The ''International Tables for Crystallography'' is an eight-book series that outlines the standard notations for formatting, describing and testing crystals. The series contains books that covers analysis methods and the mathematical procedures for determining organic structure through x-ray crystallography, electron diffraction, and neutron diffraction. The International tables are focused on procedures, techniques and descriptions and do not list the physical properties of individual crystals themselves. Each book is about 1000 pages and the titles of the books are: :Vol A - ''Space Group Symmetry'', :Vol A1 - ''Symmetry Relations Between Space Groups'', :Vol B - ''Reciprocal Space'', :Vol C - ''Mathematical, Physical, and Chemical Tables'', :Vol D - ''Physical Properties of Crystals'', :Vol E - ''Subperiodic Groups'', :Vol F - ''Crystallography of Biological Macromolecules'', and :Vol G - ''Definition and Exchange of Crystallographic Data''.

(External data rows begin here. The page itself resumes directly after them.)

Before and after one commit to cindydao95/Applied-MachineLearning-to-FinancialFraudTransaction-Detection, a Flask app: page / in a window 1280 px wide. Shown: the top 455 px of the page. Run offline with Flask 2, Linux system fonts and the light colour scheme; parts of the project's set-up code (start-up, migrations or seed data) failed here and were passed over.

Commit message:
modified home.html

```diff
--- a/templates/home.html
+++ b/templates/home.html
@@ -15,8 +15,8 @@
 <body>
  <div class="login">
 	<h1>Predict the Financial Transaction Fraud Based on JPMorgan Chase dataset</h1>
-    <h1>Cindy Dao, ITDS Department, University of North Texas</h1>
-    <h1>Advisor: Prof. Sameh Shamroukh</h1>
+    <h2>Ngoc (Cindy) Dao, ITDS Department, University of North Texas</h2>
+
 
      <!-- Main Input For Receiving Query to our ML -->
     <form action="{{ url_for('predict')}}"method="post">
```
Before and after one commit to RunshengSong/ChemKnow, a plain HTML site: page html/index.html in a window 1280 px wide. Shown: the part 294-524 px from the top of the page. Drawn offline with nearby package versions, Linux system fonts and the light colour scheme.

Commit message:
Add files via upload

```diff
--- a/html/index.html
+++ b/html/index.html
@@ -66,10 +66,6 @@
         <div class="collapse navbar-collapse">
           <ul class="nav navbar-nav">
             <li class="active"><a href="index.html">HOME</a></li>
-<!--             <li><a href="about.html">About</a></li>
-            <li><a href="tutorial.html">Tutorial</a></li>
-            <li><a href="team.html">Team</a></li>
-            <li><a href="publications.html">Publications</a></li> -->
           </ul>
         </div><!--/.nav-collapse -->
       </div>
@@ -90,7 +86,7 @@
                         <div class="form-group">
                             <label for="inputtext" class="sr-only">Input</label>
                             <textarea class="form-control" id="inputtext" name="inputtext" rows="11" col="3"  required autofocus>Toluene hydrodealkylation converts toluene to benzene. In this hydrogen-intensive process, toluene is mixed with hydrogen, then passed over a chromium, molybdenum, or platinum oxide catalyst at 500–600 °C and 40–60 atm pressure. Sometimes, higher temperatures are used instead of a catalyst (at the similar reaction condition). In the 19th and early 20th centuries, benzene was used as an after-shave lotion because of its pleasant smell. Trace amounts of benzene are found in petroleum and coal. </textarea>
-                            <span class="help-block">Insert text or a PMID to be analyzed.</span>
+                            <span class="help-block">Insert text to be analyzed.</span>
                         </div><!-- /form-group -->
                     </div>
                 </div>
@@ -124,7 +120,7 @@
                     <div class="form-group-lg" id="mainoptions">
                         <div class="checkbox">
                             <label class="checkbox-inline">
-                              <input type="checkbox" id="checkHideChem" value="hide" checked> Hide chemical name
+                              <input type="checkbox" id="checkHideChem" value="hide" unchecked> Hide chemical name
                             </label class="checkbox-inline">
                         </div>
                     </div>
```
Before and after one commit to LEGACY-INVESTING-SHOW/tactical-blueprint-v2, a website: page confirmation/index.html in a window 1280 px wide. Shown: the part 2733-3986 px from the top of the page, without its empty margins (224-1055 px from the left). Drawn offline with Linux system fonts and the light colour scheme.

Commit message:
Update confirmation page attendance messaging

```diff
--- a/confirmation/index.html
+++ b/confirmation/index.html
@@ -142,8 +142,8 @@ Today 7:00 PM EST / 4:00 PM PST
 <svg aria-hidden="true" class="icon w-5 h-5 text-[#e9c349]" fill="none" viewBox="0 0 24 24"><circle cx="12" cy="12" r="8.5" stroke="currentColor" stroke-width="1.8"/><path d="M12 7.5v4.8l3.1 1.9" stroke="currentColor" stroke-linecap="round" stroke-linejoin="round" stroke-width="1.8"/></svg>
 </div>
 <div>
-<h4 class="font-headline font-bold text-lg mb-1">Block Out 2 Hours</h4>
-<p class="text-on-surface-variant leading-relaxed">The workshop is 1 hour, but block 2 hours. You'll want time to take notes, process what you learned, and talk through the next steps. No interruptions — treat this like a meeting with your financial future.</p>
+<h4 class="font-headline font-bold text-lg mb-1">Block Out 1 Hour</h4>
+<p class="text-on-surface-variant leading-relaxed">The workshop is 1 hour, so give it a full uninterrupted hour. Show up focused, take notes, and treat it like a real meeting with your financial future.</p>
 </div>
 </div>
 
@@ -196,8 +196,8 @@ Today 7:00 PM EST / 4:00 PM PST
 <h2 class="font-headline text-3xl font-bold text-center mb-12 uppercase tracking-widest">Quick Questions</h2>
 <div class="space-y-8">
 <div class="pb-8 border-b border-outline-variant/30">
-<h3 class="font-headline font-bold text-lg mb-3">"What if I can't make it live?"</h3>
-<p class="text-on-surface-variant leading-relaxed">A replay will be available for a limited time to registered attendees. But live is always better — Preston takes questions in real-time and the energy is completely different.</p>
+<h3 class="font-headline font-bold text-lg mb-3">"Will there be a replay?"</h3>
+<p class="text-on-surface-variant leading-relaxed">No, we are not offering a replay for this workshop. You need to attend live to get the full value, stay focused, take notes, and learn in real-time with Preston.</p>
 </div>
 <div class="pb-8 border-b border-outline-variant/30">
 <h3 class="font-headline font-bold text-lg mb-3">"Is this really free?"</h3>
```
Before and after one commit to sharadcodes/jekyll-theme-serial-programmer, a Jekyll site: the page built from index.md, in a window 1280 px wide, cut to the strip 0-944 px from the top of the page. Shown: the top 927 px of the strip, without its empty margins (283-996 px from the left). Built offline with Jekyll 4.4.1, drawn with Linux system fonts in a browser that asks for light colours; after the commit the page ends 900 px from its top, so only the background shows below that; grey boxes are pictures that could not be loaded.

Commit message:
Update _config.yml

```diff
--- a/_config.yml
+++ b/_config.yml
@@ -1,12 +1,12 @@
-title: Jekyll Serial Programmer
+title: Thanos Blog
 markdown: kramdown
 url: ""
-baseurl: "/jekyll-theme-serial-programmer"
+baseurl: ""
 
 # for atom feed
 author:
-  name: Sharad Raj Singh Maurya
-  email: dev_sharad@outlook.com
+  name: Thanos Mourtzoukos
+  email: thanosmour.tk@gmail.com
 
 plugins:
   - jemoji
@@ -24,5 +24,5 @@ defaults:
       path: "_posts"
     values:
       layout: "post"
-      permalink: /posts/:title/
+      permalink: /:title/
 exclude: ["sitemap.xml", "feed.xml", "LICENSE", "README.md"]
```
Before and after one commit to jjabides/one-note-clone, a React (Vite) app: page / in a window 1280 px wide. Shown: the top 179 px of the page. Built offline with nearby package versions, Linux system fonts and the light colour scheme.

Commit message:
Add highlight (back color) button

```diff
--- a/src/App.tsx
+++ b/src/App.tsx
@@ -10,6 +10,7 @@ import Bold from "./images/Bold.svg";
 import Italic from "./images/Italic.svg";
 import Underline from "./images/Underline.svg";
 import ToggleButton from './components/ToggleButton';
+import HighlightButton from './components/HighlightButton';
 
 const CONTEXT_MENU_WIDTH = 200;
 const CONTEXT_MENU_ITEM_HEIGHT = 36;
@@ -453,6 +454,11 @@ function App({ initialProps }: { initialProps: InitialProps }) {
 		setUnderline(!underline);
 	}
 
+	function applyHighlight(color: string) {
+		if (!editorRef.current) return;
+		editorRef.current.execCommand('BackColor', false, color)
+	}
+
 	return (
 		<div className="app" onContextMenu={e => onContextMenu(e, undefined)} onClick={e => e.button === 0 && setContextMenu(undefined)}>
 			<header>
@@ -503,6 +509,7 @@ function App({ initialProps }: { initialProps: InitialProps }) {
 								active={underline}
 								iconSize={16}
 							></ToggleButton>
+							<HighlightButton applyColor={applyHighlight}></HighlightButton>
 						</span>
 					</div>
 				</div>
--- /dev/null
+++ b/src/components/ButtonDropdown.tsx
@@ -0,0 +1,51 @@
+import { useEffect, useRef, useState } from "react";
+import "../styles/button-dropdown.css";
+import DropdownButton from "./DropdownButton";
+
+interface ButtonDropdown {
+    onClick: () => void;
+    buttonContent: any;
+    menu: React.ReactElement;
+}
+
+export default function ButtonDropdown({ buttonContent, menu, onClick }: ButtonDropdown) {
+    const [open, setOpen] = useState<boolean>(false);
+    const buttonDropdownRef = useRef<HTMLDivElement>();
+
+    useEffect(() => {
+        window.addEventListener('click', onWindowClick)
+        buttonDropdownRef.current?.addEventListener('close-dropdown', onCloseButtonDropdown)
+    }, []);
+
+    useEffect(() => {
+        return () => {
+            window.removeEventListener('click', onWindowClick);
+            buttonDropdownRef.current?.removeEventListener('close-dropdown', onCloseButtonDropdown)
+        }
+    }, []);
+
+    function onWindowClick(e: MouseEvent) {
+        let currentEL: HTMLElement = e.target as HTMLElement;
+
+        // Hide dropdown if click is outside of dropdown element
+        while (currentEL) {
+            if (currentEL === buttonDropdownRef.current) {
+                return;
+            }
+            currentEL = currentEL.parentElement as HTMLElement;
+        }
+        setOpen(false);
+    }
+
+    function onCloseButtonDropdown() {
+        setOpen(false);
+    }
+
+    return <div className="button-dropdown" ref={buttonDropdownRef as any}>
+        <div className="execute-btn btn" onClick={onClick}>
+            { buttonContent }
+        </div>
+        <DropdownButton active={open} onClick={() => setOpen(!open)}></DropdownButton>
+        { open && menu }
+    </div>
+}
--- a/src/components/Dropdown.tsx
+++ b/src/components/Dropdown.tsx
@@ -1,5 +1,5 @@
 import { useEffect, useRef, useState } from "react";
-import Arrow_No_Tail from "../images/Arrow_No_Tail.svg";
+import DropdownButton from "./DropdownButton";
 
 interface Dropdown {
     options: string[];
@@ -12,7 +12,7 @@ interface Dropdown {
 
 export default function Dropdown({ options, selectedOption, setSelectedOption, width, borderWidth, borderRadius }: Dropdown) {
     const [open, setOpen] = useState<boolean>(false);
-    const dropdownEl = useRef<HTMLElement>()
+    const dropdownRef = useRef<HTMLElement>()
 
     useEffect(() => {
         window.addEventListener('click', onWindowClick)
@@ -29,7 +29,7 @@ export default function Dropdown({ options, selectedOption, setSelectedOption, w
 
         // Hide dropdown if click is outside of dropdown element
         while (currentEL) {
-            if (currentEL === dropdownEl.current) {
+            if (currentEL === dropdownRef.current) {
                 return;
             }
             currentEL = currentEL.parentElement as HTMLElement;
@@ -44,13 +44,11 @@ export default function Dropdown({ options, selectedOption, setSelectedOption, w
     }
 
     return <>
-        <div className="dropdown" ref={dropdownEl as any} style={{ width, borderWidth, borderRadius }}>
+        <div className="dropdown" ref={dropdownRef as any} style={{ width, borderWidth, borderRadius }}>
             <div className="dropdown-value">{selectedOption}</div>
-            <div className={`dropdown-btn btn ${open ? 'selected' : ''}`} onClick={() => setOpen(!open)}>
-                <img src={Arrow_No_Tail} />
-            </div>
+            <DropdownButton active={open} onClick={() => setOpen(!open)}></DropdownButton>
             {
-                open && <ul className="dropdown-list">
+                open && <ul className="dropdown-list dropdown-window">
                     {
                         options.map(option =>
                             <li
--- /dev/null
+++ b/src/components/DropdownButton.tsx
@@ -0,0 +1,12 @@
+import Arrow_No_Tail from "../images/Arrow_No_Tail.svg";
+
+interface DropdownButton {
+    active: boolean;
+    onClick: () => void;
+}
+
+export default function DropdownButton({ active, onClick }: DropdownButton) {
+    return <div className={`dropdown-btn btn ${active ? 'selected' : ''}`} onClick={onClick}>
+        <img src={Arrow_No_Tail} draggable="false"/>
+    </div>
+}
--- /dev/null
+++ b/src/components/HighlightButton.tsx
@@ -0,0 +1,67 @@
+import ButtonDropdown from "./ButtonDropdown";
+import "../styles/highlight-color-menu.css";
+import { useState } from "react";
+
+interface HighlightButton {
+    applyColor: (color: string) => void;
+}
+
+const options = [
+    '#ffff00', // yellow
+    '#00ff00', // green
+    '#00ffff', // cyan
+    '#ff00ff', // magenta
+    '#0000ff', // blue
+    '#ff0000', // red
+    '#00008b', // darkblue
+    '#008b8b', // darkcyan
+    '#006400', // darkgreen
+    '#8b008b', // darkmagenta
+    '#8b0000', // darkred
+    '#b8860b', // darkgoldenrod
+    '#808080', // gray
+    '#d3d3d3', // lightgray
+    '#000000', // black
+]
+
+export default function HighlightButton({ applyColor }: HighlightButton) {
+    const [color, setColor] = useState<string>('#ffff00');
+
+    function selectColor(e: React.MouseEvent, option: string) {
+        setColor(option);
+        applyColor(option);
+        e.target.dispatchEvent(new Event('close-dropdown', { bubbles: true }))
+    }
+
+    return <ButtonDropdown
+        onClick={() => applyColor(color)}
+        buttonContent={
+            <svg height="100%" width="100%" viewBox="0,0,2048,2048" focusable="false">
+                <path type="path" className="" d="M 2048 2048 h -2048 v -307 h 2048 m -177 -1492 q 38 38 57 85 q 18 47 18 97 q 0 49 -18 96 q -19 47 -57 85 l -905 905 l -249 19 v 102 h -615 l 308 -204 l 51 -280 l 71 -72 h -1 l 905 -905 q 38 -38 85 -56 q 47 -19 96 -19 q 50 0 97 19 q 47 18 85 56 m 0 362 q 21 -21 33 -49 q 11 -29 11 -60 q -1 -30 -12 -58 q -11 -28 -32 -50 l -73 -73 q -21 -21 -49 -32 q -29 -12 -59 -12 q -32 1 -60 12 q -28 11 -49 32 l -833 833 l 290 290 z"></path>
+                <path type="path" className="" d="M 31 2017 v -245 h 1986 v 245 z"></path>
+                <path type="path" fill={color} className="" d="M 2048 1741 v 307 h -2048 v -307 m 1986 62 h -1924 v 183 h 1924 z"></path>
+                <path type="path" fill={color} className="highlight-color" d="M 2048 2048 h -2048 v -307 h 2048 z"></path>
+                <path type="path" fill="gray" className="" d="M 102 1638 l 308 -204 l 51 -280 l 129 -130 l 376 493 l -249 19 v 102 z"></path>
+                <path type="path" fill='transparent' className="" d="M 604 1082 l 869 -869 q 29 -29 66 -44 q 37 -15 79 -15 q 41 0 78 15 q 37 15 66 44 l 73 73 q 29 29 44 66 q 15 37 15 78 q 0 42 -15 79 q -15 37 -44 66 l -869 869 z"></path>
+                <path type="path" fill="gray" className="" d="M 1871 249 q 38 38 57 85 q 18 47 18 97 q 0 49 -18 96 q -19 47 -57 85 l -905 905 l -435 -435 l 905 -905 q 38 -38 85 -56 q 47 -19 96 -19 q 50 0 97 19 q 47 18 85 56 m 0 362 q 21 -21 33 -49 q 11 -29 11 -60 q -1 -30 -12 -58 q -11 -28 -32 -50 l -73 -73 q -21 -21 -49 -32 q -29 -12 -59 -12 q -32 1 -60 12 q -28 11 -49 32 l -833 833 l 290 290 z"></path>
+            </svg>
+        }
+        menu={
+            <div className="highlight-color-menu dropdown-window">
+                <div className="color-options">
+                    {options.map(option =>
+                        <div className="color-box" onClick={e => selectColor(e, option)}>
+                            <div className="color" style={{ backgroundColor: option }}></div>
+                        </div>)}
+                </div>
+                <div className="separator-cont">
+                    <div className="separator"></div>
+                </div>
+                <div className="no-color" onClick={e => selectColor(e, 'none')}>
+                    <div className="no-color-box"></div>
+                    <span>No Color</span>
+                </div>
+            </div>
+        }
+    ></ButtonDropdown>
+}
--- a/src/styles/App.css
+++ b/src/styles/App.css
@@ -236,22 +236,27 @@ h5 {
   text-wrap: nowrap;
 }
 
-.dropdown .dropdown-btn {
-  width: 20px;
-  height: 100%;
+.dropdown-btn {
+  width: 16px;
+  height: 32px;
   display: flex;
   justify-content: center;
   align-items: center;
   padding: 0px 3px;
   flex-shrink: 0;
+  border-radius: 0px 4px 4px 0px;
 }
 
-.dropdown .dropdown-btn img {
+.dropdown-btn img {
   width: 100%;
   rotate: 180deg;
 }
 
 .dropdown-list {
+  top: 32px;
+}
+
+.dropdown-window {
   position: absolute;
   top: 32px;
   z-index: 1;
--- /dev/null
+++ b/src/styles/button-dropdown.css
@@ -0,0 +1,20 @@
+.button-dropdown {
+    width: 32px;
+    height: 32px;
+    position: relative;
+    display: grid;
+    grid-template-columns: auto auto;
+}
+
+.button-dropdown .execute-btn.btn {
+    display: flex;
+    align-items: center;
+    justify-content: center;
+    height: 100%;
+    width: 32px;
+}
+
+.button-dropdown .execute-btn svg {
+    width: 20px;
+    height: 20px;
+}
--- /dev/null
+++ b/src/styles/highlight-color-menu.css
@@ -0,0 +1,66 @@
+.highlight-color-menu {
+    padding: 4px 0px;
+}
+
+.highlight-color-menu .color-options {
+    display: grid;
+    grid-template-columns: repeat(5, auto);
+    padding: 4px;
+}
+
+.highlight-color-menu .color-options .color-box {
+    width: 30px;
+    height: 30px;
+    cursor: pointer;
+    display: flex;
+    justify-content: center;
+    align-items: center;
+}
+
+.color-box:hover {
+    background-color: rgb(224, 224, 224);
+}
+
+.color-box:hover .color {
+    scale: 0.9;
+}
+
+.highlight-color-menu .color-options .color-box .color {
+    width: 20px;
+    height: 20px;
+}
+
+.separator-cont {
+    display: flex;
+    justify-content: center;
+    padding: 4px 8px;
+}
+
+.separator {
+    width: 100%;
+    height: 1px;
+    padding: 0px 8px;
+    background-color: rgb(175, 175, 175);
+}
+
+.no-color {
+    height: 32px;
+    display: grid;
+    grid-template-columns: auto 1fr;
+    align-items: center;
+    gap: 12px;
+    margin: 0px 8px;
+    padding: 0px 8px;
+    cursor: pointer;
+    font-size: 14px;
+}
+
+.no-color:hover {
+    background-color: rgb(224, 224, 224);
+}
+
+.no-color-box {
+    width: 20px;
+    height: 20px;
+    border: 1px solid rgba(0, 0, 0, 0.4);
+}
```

Scientists of note


See also

*Abnormal grain growth *Atomic packing factor *Beevers–Lipson strip *Condensed matter physics *Crystal engineering *Crystal growth *Crystal optics *Crystal structure *Crystallite *Crystallization processes *Crystallographic database *Crystallographic point group *Crystallographic group *Dynamical theory of diffraction *Electron crystallography *Euclidean plane isometry *Fixed points of isometry groups in Euclidean space *Fractional coordinates *Group action (mathematics), Group action *International Year of Crystallography *Laser-heated pedestal growth *Materials science *Metallurgy *Mineralogy *Modeling of polymer crystals *Neutron crystallography *Open-pool Australian lightwater reactor, Neutron diffraction at OPAL *Institut Laue–Langevin, Neutron diffraction at the ILL *NMR crystallography *Permutation group *Point group *Precession electron diffraction *Quantum mineralogy *Quasicrystal *Solid state chemistry *Space group *Symmetric group *
X-ray crystallography X-ray crystallography (XRC) is the experimental science determining the atomic and molecular structure of a crystal A crystal or crystalline solid is a solid material whose constituents (such as atoms, molecules, or ions) are arranged in a ...

X-ray crystallography
*Lattice constant


References


External links


American Crystallographic AssociationCrystal Lattice Structures100 Years of Crystallography
Royal Institution animation
Vega Science Trust Interviews on Crystallography
Freeview video interviews with Max Perutz, Rober Huber and Aaron Klug.
International Union of CrystallographyInteractive Crystallography Timeline
from the Royal Institution
Nature Milestones in Crystallography
(editorial in Acta Crystallographica Section A) * {{Authority control Crystallography, Chemistry Condensed matter physics Instrumental analysis Materials science Neutron-related techniques Synchrotron-related techniques